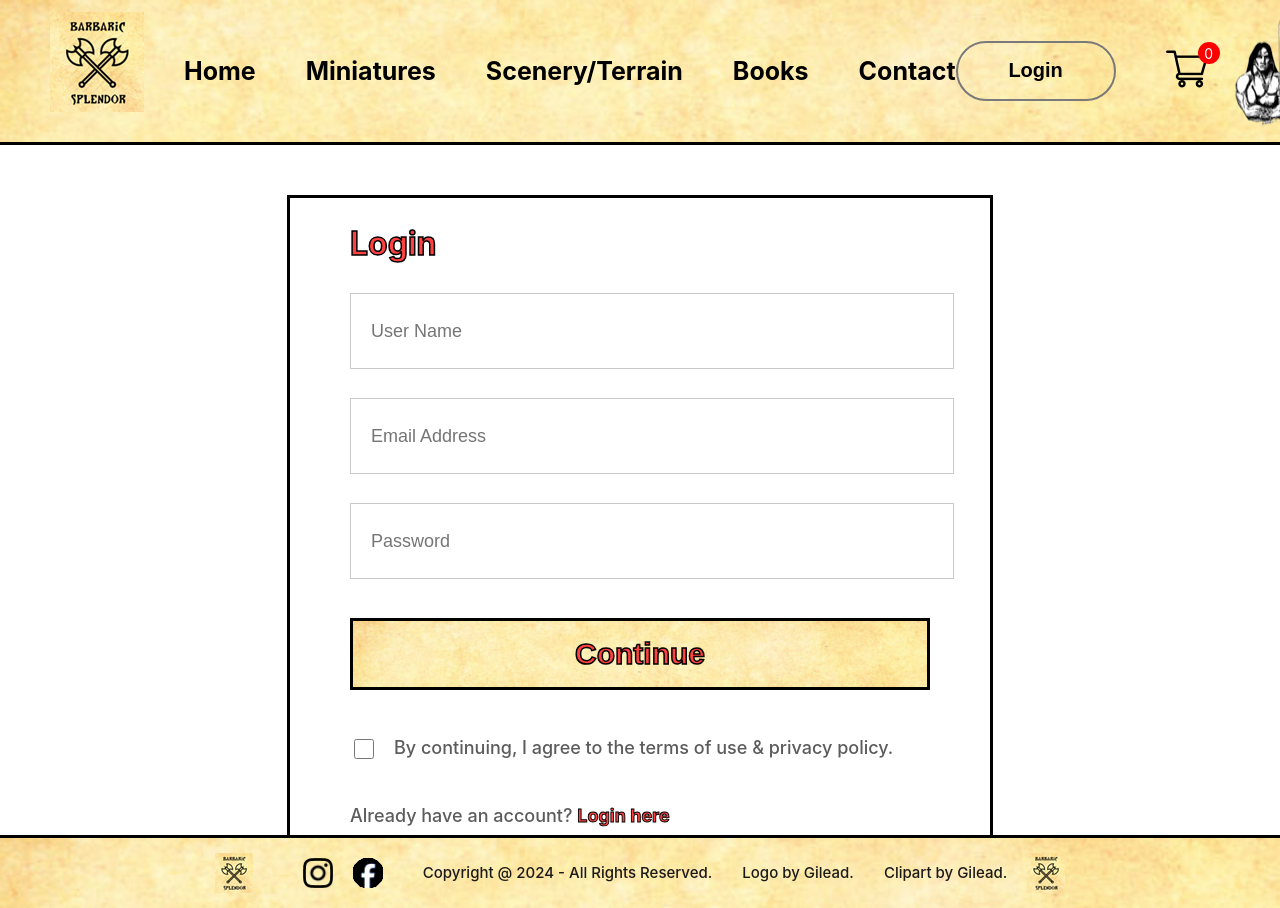
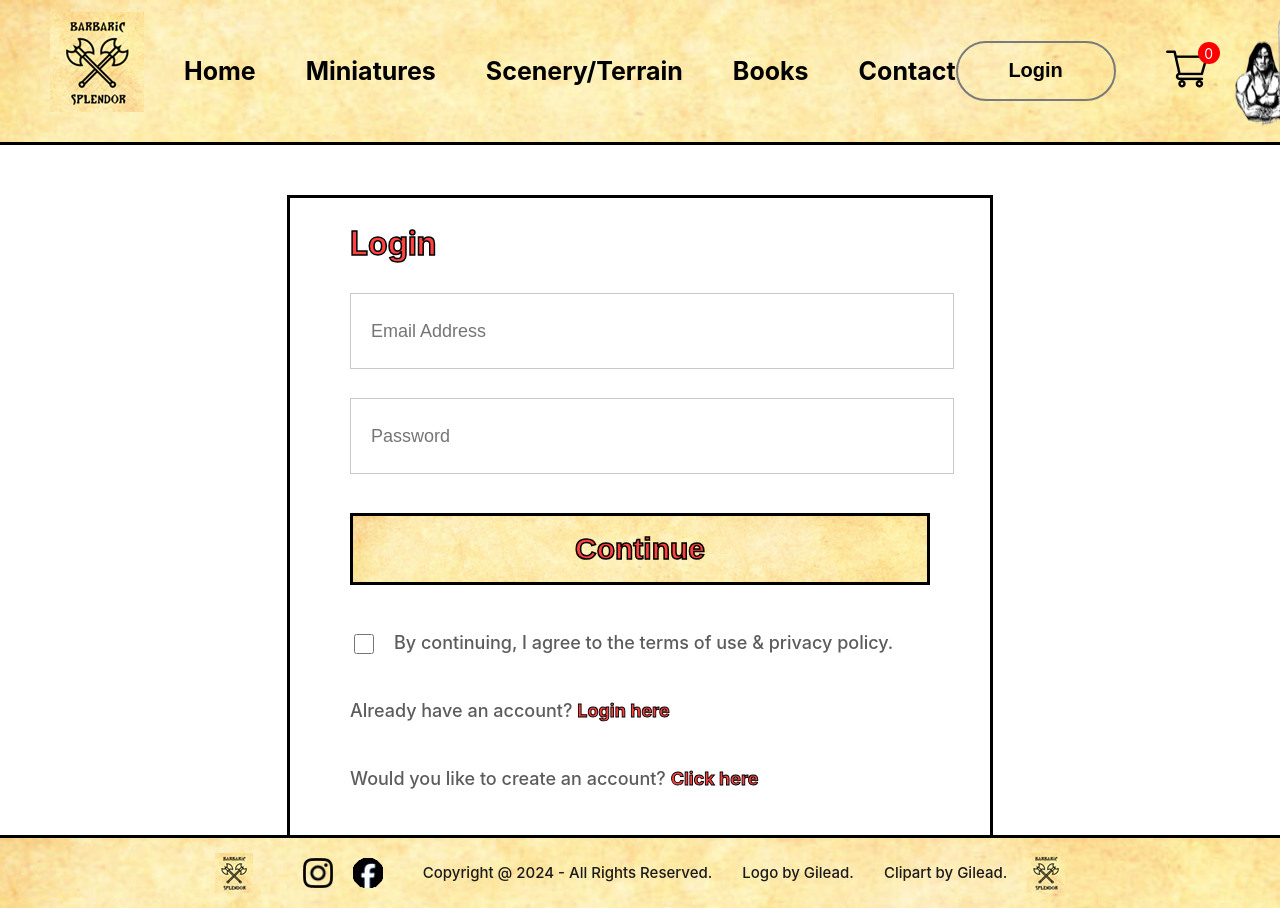
Before and after one commit to kevd82/BarbaricSplendorStore, a React (Create React App) app in the folder frontend/: page /loginreg in a window 1280 px wide. Shown: the top 908 px of the page. Built offline with nearby package versions, Linux system fonts and the light colour scheme.

Commit message:
LoginReg.js work

```diff
--- a/frontend/src/Pages/LoginReg.js
+++ b/frontend/src/Pages/LoginReg.js
@@ -10,7 +10,7 @@ const LoginReg = () => {
       <div className="loginreg-container">
         <h1>{state}</h1>
         <div className="loginreg-fields">
-          <input type="text" placeholder="User Name"/>
+          {state==="Signup"? <input type="text" placeholder="User Name"/>:<></> }
           <input type="email" placeholder="Email Address"/>
           <input type="password" placeholder="Password"/>
           <button>Continue</button>
@@ -19,7 +19,7 @@ const LoginReg = () => {
               <p>By continuing, I agree to the terms of use & privacy policy.</p>
             </div>
           <p className="loginreg-login">Already have an account? <span>Login here</span></p>
-
+          <p className="loginreg-login">Would you like to create an account? <span>Click here</span></p>
 
         </div>
       </div>
```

================

**Task to complete**:
Copy out the entries verbatim and leave the images out.

**Solution to this task**:
Before and after one commit to kevd82/BarbaricSplendorStore, a React (Create React App) app in the folder frontend/: page /loginreg in a window 1280 px wide. Shown: the top 908 px of the page. Built offline with nearby package versions, Linux system fonts and the light colour scheme.

Commit message:
LoginReg.js work

```diff
--- a/frontend/src/Pages/LoginReg.js
+++ b/frontend/src/Pages/LoginReg.js
@@ -10,7 +10,7 @@ const LoginReg = () => {
       <div className="loginreg-container">
         <h1>{state}</h1>
         <div className="loginreg-fields">
-          <input type="text" placeholder="User Name"/>
+          {state==="Signup"? <input type="text" placeholder="User Name"/>:<></> }
           <input type="email" placeholder="Email Address"/>
           <input type="password" placeholder="Password"/>
           <button>Continue</button>
@@ -19,7 +19,7 @@ const LoginReg = () => {
               <p>By continuing, I agree to the terms of use & privacy policy.</p>
             </div>
           <p className="loginreg-login">Already have an account? <span>Login here</span></p>
-
+          <p className="loginreg-login">Would you like to create an account? <span>Click here</span></p>
 
         </div>
       </div>
```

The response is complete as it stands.